In the last but one post of this series we'll try to run a simple cluster of 3 nodes running EventStore instances. What is worth noting here is the fact, that there're three ways to organize and configure instances, so they work with each other:
- running them on the same machine
- running them on separate machines using IPs
- running them on separate machines using DNS
Because the first one is almost self-describing(you have to start three instances on different ports), we'll omit it here and focus on the more complicated examples.
Running on separate machines
We'll start with creating 2 additional machines for our purposes. Just create two additional VM instances in the resource group you're using just like in the very first post of this series and we're good to go. Make sure that you're creating them in the same virtual network, which was created for the first virtual machine.
Once VMs are created, log in to each one and install EventStore instances as described in the previous posts.
Now we have to configure our instances so they're aware of other nodes.
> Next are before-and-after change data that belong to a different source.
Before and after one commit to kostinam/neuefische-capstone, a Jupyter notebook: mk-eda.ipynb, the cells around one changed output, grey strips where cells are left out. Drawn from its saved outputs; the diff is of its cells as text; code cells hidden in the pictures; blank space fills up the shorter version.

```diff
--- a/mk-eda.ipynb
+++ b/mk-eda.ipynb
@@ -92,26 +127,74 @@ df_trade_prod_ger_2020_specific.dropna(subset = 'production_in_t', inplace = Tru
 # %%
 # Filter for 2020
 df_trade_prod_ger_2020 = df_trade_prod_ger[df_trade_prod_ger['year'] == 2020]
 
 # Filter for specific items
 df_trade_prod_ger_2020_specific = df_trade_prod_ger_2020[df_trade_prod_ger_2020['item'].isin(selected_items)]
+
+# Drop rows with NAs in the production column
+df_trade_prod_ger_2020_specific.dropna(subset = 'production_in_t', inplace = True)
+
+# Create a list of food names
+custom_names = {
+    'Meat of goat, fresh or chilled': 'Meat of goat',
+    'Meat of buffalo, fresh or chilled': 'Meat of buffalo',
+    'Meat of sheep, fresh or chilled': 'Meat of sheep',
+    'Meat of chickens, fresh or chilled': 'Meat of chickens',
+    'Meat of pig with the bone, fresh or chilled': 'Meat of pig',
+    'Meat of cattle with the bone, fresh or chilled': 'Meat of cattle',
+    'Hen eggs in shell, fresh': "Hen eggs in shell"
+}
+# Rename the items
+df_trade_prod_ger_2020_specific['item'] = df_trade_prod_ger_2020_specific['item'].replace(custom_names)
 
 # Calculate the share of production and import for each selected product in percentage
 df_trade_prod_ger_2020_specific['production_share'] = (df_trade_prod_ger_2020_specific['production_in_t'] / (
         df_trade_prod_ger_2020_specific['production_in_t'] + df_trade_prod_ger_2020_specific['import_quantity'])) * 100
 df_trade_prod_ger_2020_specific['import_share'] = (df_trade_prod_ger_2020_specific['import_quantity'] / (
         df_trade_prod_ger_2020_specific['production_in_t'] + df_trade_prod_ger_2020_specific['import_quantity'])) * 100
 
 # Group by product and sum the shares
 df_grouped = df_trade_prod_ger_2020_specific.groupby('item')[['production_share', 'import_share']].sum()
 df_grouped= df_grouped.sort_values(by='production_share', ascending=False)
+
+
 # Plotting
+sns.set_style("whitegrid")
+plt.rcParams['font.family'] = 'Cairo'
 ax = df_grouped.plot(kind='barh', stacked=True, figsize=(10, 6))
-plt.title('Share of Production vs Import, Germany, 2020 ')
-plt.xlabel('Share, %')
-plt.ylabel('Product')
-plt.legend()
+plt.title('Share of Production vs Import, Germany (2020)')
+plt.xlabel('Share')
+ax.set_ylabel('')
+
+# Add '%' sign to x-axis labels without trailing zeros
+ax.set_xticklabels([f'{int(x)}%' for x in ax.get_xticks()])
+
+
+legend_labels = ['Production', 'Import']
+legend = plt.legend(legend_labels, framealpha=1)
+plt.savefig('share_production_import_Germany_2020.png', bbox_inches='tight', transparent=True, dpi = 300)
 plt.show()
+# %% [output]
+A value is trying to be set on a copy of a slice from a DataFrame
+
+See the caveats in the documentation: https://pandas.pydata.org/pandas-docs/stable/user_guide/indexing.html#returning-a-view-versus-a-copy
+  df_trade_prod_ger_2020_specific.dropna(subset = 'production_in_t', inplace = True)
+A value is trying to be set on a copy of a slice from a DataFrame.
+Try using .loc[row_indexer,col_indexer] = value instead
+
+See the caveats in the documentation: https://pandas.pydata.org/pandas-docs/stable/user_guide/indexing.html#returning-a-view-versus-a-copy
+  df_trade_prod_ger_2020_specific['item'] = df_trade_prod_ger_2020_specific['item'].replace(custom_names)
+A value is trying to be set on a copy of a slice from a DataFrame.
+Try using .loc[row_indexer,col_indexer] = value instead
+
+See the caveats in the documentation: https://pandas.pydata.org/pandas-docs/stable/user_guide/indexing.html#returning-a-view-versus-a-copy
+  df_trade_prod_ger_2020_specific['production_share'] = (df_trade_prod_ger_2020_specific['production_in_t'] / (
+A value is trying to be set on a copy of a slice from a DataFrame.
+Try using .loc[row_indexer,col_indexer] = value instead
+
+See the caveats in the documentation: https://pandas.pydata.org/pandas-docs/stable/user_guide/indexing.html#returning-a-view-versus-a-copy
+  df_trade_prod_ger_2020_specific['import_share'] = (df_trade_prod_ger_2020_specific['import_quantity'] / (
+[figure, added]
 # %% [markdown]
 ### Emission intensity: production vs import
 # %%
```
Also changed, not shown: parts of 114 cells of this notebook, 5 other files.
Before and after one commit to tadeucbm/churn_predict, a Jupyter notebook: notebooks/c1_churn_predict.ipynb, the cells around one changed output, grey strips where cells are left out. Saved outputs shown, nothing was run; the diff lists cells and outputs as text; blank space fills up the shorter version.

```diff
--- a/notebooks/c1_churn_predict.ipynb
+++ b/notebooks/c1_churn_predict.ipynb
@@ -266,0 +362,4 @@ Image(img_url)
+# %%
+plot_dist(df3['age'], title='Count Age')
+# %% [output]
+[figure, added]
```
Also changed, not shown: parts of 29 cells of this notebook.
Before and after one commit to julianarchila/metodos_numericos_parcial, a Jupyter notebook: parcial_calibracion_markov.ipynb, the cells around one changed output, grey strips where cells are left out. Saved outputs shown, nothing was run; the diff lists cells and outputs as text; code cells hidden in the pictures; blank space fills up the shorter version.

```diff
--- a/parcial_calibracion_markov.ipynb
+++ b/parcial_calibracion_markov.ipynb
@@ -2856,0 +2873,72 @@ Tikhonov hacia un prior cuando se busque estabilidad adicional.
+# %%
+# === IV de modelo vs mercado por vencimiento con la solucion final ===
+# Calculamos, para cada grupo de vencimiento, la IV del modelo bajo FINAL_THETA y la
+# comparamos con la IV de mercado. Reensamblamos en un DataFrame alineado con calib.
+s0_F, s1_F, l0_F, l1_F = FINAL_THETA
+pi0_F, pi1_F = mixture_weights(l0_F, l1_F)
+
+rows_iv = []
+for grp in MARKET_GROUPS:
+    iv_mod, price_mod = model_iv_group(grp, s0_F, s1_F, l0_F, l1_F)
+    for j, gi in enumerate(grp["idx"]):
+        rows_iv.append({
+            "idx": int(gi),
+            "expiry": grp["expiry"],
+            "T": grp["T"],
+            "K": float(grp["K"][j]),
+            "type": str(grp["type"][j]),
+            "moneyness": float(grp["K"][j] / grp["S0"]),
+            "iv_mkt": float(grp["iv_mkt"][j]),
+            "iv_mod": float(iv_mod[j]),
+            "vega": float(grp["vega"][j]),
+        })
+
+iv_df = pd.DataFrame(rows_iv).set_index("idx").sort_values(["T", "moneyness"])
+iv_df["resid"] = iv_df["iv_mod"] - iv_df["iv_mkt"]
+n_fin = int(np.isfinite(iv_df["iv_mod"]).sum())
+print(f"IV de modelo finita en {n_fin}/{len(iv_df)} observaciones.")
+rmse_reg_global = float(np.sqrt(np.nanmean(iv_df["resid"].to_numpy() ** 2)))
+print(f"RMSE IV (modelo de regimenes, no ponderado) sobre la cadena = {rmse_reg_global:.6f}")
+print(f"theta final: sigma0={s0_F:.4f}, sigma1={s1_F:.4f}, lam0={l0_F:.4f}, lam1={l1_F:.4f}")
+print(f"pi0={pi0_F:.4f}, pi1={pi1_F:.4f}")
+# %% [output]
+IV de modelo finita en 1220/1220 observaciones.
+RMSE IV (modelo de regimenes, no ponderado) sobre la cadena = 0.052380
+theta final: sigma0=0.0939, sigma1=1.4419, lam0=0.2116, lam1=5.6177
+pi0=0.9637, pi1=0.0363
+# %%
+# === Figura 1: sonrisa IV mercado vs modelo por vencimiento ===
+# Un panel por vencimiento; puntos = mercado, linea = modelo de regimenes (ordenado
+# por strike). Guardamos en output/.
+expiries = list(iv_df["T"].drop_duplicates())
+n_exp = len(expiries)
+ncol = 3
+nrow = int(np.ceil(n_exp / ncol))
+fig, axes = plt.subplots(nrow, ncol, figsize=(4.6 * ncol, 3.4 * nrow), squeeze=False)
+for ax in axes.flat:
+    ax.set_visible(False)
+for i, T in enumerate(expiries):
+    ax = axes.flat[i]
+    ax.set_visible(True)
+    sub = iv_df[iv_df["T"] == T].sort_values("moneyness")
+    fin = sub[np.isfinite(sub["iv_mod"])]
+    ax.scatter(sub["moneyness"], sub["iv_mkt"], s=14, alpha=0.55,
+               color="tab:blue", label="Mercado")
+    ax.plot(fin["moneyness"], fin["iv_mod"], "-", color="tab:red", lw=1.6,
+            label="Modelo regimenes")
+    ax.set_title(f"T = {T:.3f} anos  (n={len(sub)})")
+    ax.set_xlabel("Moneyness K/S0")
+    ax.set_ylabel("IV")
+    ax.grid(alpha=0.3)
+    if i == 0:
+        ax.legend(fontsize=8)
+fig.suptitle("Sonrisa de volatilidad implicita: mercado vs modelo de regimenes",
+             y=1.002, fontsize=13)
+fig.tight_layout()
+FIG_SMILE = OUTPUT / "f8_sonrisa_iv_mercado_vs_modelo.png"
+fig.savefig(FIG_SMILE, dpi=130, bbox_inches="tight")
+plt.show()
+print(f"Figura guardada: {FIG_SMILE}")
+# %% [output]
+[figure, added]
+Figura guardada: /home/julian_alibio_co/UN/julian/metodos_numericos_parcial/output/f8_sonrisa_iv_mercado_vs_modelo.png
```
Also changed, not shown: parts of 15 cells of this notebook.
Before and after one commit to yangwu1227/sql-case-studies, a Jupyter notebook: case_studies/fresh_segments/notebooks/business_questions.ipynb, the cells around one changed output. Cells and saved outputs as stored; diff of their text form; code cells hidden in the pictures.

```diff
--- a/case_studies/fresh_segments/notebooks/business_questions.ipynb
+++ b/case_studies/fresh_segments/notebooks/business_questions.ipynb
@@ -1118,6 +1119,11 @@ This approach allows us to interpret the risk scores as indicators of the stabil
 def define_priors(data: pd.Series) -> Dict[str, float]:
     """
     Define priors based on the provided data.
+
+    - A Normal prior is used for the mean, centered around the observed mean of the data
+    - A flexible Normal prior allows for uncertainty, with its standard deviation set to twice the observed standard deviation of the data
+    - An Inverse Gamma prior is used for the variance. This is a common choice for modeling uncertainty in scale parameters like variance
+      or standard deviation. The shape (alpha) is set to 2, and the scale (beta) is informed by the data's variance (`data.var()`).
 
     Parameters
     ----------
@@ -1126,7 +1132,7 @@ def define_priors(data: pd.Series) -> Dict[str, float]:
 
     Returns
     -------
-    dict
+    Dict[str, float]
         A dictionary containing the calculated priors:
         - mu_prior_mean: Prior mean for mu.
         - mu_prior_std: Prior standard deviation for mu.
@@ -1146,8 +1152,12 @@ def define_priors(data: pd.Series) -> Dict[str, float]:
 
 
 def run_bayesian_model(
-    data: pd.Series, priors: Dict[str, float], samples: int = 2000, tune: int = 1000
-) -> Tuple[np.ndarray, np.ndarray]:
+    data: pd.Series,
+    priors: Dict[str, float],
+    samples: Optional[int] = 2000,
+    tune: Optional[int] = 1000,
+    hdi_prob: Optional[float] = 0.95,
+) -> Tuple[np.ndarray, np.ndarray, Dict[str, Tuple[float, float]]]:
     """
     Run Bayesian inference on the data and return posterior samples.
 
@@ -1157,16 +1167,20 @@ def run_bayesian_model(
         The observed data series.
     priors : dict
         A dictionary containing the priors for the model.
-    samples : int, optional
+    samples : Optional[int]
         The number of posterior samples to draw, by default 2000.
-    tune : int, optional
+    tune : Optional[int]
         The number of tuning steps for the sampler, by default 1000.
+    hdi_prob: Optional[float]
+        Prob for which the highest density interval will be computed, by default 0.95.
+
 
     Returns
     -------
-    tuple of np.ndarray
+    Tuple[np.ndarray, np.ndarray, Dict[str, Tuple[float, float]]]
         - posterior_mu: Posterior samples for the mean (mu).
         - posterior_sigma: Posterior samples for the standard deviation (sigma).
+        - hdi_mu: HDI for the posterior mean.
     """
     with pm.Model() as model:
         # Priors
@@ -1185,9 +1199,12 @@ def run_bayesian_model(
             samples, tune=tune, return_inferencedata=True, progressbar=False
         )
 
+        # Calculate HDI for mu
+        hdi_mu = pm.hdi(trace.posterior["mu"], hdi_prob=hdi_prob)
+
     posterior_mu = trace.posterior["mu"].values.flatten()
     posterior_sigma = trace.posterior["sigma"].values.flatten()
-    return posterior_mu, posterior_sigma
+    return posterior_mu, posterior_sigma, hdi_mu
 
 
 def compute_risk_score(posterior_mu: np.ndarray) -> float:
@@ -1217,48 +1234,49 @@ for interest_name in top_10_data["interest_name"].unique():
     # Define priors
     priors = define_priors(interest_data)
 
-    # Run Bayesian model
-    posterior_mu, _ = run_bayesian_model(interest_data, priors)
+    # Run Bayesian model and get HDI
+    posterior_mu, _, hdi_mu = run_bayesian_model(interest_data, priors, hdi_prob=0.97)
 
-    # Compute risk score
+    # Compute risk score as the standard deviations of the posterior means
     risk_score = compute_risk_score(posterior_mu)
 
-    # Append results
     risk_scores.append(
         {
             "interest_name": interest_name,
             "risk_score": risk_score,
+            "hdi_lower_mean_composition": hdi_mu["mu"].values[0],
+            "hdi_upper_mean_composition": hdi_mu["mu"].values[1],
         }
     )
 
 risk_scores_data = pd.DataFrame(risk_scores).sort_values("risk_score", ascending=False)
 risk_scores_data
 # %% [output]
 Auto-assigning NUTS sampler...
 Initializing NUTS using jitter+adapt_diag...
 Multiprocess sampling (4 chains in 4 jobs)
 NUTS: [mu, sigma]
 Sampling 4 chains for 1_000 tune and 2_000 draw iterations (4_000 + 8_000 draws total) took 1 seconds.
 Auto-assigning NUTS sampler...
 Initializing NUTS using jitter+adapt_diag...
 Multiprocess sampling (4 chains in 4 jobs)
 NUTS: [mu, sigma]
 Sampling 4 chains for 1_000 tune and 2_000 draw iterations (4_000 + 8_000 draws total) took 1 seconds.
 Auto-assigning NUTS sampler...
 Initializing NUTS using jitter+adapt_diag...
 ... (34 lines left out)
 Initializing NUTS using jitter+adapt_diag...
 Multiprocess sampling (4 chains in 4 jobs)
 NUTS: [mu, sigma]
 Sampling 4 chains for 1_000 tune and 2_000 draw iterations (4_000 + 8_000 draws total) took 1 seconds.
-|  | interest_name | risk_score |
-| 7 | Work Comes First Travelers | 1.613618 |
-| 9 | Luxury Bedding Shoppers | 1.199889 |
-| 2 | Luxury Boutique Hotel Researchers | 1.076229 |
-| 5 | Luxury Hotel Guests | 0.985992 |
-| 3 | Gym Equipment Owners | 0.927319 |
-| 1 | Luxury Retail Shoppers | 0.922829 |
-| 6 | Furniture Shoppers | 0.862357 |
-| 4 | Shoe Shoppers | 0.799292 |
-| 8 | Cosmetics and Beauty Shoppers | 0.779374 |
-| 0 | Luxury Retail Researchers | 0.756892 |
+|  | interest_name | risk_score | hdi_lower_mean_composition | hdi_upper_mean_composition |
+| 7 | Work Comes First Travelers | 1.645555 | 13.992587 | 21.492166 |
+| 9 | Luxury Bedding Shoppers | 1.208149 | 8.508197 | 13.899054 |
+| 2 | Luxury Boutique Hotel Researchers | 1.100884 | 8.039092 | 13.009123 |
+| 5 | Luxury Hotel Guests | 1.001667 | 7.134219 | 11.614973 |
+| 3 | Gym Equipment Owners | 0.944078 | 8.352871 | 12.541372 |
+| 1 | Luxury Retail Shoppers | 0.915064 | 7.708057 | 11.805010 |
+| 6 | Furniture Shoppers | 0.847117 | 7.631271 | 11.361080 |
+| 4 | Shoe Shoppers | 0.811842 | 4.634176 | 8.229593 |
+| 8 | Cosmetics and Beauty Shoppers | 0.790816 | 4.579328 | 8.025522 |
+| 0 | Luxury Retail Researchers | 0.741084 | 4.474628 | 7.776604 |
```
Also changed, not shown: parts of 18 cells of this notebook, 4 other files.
Basically what you have to do here is to change configuration on each node so it knows cluster size and other communication partners. Your eventstore.conf file could look like this:
The important thing here is the GossipSeed property, which points to other cluster nodes. I'm using here private IPs so my instances are still secured inside the network. The important thing here is that ES uses internal HTTP port for gossiping so make sure you're using the right value - if anything's wrong, election service won't be able to other machines and you'll see DEAD as other nodes status.
Configure all three nodes with proper gossip seeds and IPs by modifying each one's configuration file. Once you're done, go to the web panel of ES and sign in as admin.
Checking cluster status
If you sign in to the web panel, you'll see Cluster status menu item:
It will show all nodes attached, current state(which one is a master) and many, many more. I strongly recommend you to play a bit with it.
We've managed to create a cluster of 3 different machines running EventStore using VMs from Azure. In the last part of this series we'll try to use DNS instead to ease configuration a bit if anything changes.